Saturday, 4/15
Keynote Address – 12:30 PM

“Architectures of Homogeneous Empiricism”
Zeynep Çelik Alexander, Associate Professor, Architecture, Landscape and Design, University of Toronto

In Philosophia Botanica, published in 1751, the Swedish naturalist Carl Linnaeus provided instructions for the construction of a cabinet to accommodate his botanical specimens. Modest as the architecture of the cabinet was, it made a new kind of empiricism possible: the specimens, which were standardized by being pressed between unattached sheets of paper, could now be arranged and rearranged as the collection grew, as species, genera, or families were added or removed, and even if the theory organizing the overall system became defunct. In the century that followed, Linnaeus’s cabinet informed the architecture of numerous herbaria, whose functioning depended on this homogeneous empiricism of elementary, discrete, and, portable particulars.
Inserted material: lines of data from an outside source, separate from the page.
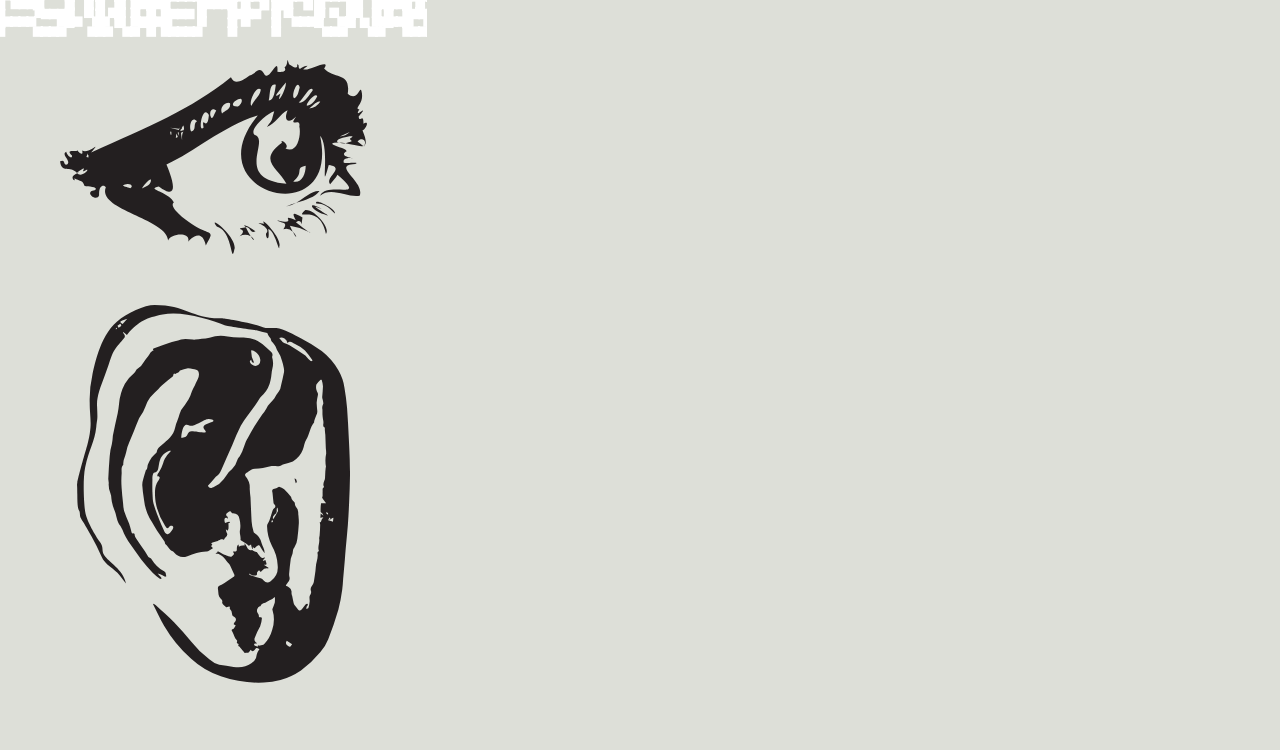
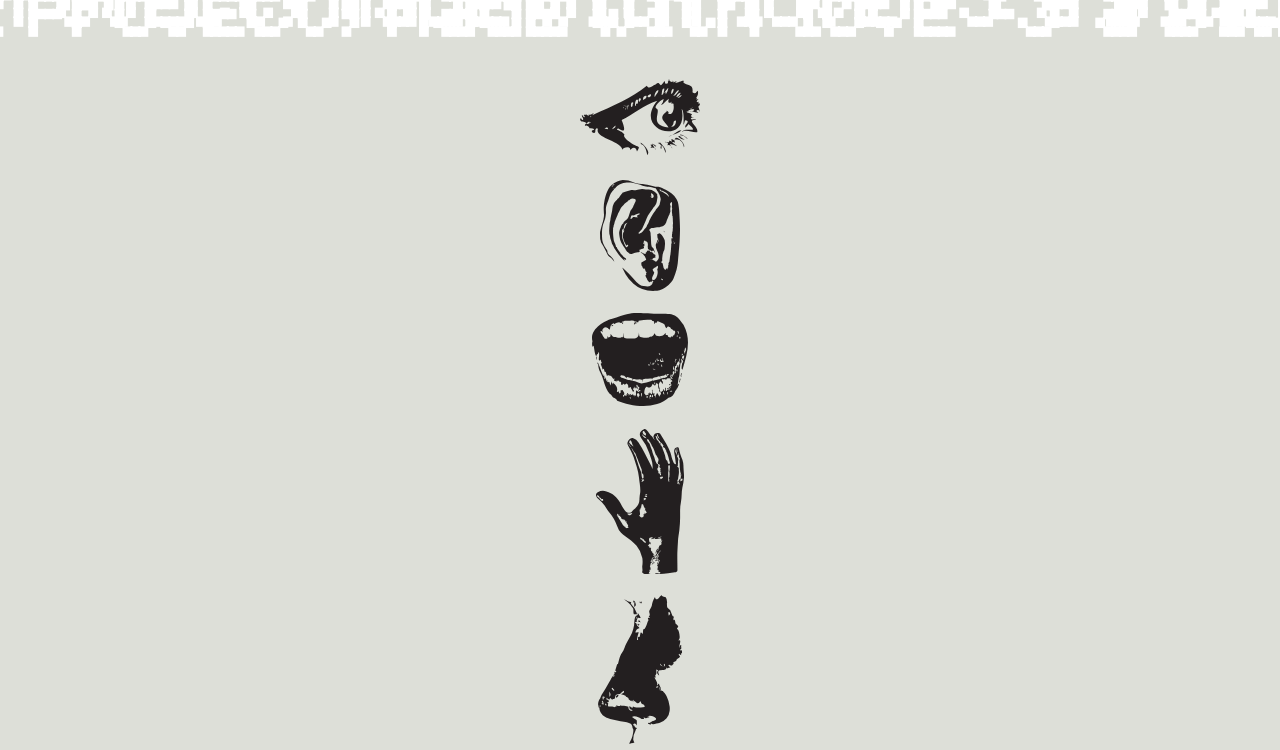
Before and after one commit to bbb0444/5s-Project, a Next.js app: page / in a window 1280 px wide. Shown: the top 750 px of the page. Built offline with nearby package versions, Linux system fonts and the light colour scheme.

Commit message:
new home page layout

```diff
--- /dev/null
+++ b/app/components/CameraSearch/CameraSearch.module.scss
@@ -0,0 +1,26 @@
+.container {
+  display: flex;
+  justify-content: space-around; // or use 'space-between'
+  align-items: center;
+  width: 90vw;
+}
+
+.text {
+  //   margin: 5%;
+}
+
+.camera {
+  //   transition: transform 0.3s ease;
+
+  &:hover {
+    transform: scale(1.1);
+  }
+}
+
+.search {
+  //   transition: transform 0.3s ease;
+
+  &:hover {
+    transform: scale(1.1);
+  }
+}
--- /dev/null
+++ b/app/components/CameraSearch/index.tsx
@@ -0,0 +1,40 @@
+import React from "react";
+import Image from "next/image";
+import styles from "./CameraSearch.module.scss";
+import Link from "next/link";
+
+interface Props {
+  text: string;
+}
+
+const index: React.FC<Props> = ({ text }) => {
+  return (
+    <div className={styles.container}>
+      <div className={styles.camera}>
+        <Link href="/upload">
+          <Image
+            src={"/SVG/camera.svg"}
+            alt="icon of a digital camera"
+            width={100} // width of the image file
+            height={100} // height of the image file
+            objectFit="contain"
+          />
+        </Link>
+      </div>
+      <div className={styles.text}>{text}</div>
+      <div className={styles.search}>
+        <Link href="/upload">
+          <Image
+            src={"/SVG/search.svg"}
+            alt="icon of magnifying glass"
+            width={70} // width of the image file
+            height={70} // height of the image file
+            objectFit="contain"
+          />
+        </Link>
+      </div>
+    </div>
+  );
+};
+
+export default index;
--- a/app/components/Header/Header.module.scss
+++ b/app/components/Header/Header.module.scss
@@ -1,3 +1,5 @@
+@import "../../variables.scss";
+
 .grain {
   filter: contrast(100%) brightness(100%);
   background: url("/SVG/grain.svg"),
@@ -18,40 +20,61 @@
   isolation: isolate;
 }
 
-.image {
+.column {
   position: relative;
-  display: inline-block;
-  transition: all 0.5s ease;
+  display: flex;
+  flex-direction: column;
+  justify-content: space-around;
+  align-items: center;
+  padding: 5%;
+  object-fit: cover;
+  min-width: 25vw;
+  overflow: hidden;
+  // height: 100vh;
+  // width: 100%;
 }
 
-.image:hover {
-  transform: scale(1.1);
+.image {
+  padding: 10%;
+}
+
+.container {
+  position: relative;
+  opacity: 1;
+}
+
+.container .image {
+  // transition: all 0.3s ease;
+}
+
+.container:hover {
+  .image {
+    // transform: scale(1.1);
+    opacity: 0;
+    // transition: all 0.3s ease;
+  }
 
   .dropContent {
     opacity: 1;
-    // display: block;
-    animation: growRight 300ms ease-in-out forwards;
-    // transform-origin: left center;
     display: flex;
-    justify-content: center;
+    flex-direction: column;
     align-items: center;
   }
 }
 
 .dropContent {
-  // border: 1px solid #ccc;
   position: absolute;
-  height: 100%;
-  left: 100%;
-  top: 0%;
+  top: 50%;
+  left: 50%;
+  transform: translate(-50%, -50%);
+
   opacity: 0;
-  display: none;
-  transform: scaleX(0);
-  font-size: clamp(3rem, 10vw, 10rem);
-  margin-left: 10%;
-  // writing-mode: vertical-rl;
-
-  background-color: green;
+  transition: opacity 0.3s ease;
+  // display: none;
+  // transform: scaleX(1);
+  font-size: clamp(3rem, 10vw, 5rem);
+  color: $secondary-text-colour;
+  // background-color: green;
 }
 
 @keyframes growRight {
--- a/app/components/Header/index.tsx
+++ b/app/components/Header/index.tsx
@@ -1,86 +1,83 @@
 import React from "react";
 import Image from "next/image";
 import styles from "./Header.module.scss";
-
 import ScrollingText from "../ScrollingText";
+import CameraSearch from "../CameraSearch";
 
 const Header = () => {
   return (
     <header>
       <nav>
-        <ul className="flex flex-col p-10% relative">
+        <ul className={styles.column}>
           <ScrollingText />
-          <li className={styles.image}>
+          <li className={styles.container}>
             <Image
               src={"/SVG/Eye.svg"}
               alt="black and white print of a eye"
-              width={500} // width of the image file
-              height={500} // height of the image file
-              className="order-1 p-5%"
+              width={150} // width of the image file
+              height={150} // height of the image file
+              className={styles.image}
             />
-
             <div className={styles.dropContent}>
-              <h1>eye</h1>
+              <CameraSearch text="eye"></CameraSearch>
             </div>
           </li>
 
-          <li className={styles.image}>
+          <li className={styles.container}>
             <Image
               src={"/SVG/Ear.svg"}
               alt="black and white print of a ear"
-              width={500} // width of the image file
-              height={500} // height of the image file
-              className="p-10%"
+              width={100} // width of the image file
+              height={100} // height of the image file
+              className={styles.image}
             />
             <div className={styles.dropContent}>
               {/* <div className={styles.isolate}>
                 <div className={styles.grain}>
                   <div className={styles.overlay}> */}
-              <h1>e</h1>
-              <h1>a</h1>
-              <h1>r</h1>
+              <CameraSearch text="ear"></CameraSearch>
             </div>
             {/* </div>
               </div>
             </div> */}
           </li>
 
-          <li className={styles.image}>
+          <li className={styles.container}>
             <Image
               src={"/SVG/Mouth.svg"}
               alt="black and white print of a mouth"
-              width={500} // width of the image file
-              height={500} // height of the image file
-              className="p-10%"
+              width={120} // width of the image file
+              height={120} // height of the image file
+              className={styles.image}
             />
             <div className={styles.dropContent}>
-              <h1>mouth</h1>
+              <CameraSearch text="mouth"></CameraSearch>
             </div>
           </li>
 
-          <li className={styles.image}>
+          <li className={styles.container}>
             <Image
               src={"/SVG/Hand.svg"}
               alt="black and white print of a hand"
-              width={500} // width of the image file
-              height={500} // height of the image file
-              className="p-10%"
+              width={110} // width of the image file
+              height={110} // height of the image file
+              className={styles.image}
             />
             <div className={styles.dropContent}>
-              <h1>hand</h1>
+              <CameraSearch text="hand"></CameraSearch>
             </div>
           </li>
 
-          <li className={styles.image}>
+          <li className={styles.container}>
             <Image
               src={"/SVG/Nose.svg"}
               alt="black and white print of a nose"
-              width={500} // width of the image file
-              height={500} // height of the image file
-              className="p-10%"
+              width={105} // width of the image file
+              height={105} // height of the image file
+              className={styles.image}
             />
             <div className={styles.dropContent}>
-              <h1>nose</h1>
+              <CameraSearch text="nose"></CameraSearch>
             </div>
           </li>
         </ul>
--- a/app/globals.scss
+++ b/app/globals.scss
@@ -2,9 +2,7 @@
 @tailwind components;
 @tailwind utilities;
 
-$bg-colour: rgb(221, 223, 216);
-$main-text-colour: rgb(35, 31, 32);
-$secondary-text-colour: rgb(239, 0, 60);
+@import "./variables.scss";
 
 @font-face {
   font-family: "lcd";
--- a/app/page.tsx
+++ b/app/page.tsx
@@ -6,17 +6,15 @@ import "./globals.scss";
 
 export default function Home() {
   return (
-    <main className="flex">
-      <div className="w-1/3 min-w-40">
+    <main className="">
+      <div className="">
+        {/* <div className="w-1/3 min-w-40"> */}
         <Header></Header>
       </div>
-      <div className="w-2/3 min-w-80 p-6 flex">
+      {/* <div className="w-2/3 min-w-80 p-6 flex">
         <div className="flex-1">
-          {/* <div className="text-2xl" style={{ fontFamily: "lcd" }}>
-            <h1>home</h1>
-          </div> */}
         </div>
-      </div>
+      </div> */}
       {/* <div>
         <FiveSenses />
       </div> */}
--- /dev/null
+++ b/app/upload/page.tsx
@@ -0,0 +1,7 @@
+import React from "react";
+
+function index() {
+  return <div>index</div>;
+}
+
+export default index;
--- /dev/null
+++ b/app/variables.scss
@@ -0,0 +1,3 @@
+$bg-colour: rgb(221, 223, 216);
+$main-text-colour: rgb(35, 31, 32);
+$secondary-text-colour: rgb(144, 70, 52);
--- a/tailwind.config.ts
+++ b/tailwind.config.ts
@@ -17,6 +17,7 @@ const config: Config = {
         lcd: ['"lcd"', "fallback", "sans-serif"],
       },
       spacing: {
+        "50%": "50%",
         "10%": "10%",
         "7%": "7%",
         "5%": "5%",
```
Also changed, not shown: public/SVG/camera.svg (added), public/SVG/search.svg (added).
This paper examines the architecture of the herbarium at the Royal Botanic Gardens in Kew in an attempt to understand how it organized not only knowledge but also as labor and capital across the globe. This, after all, was the ingenuity of herbarium architecture: its homogeneous empiricism shaped as much the gardeners who collected specimens in the colonies as the botanists who observed, classified, and named those specimens in the metropole and publics who were educated through displays of “economic botany.”

Panel 1: Epistemologies – 1:30-3:00 PM

“Building Orientalism, Forming Modern Subjects: Philip Johnson’s Hagop Kevorkian Center for Near Eastern Studies”
Eva Schreiner, Graduate School of Architecture, Planning and Preservation, Columbia University

“Studies from the Bottom Up: Tolstoy College at University at Buffalo, 1969–85”
Julie Niemi, Center for Curatorial Studies, Bard College

“Iatrogenic Bodies in Modern Architectural Treatises: Orthopaedic Objects and Ideal Structures”
Ezgi Isbilen, Washington Alexandria Architecture Center, Virginia Tech

Panel 2: Economies – 3:30-5:00 PM
“The Home and the House: The Better Homes in America Campaign and the Gendered Subjectivities of Familial Dwelling”
Eric Rogers, Independent scholar

“Rights and Rites of Passage: Domestic Tourism and Leisure Architecture in France, c.1945-75”
Johanna Elizabeth Sluiter, The Institute of Fine Arts, New York University

“Black Power and White Houses: Mortgage Capital and the New Black Homeowner in the Post-Civil Rights Era U.S.”
Eric Peterson, College of Environmental Design, University of California, Berkeley

Panel 3: Polities  – 5:00-6:30 PM

“From Hygienic Bodies to Destructive Bodies: A Study on the Performative Assemblies at The Station Square in Ankara”
Aslihan Gunhan, Architecture, Art and Planning, Cornell University

“The Comforting Brick: Hassan Fathy and the problem of Contemporaneity”
Mohamed Shaker, Architecture & Urban Design, University of California, Los Angeles

“‘By This Sign, Conquer’: Religious Technologies and Military Rule in the 20th Century”
Megan Eardley, School of Architecture, Princeton University


April 14, 2017 @ 6:00 pm
April 15, 2017 @ 6:30 pm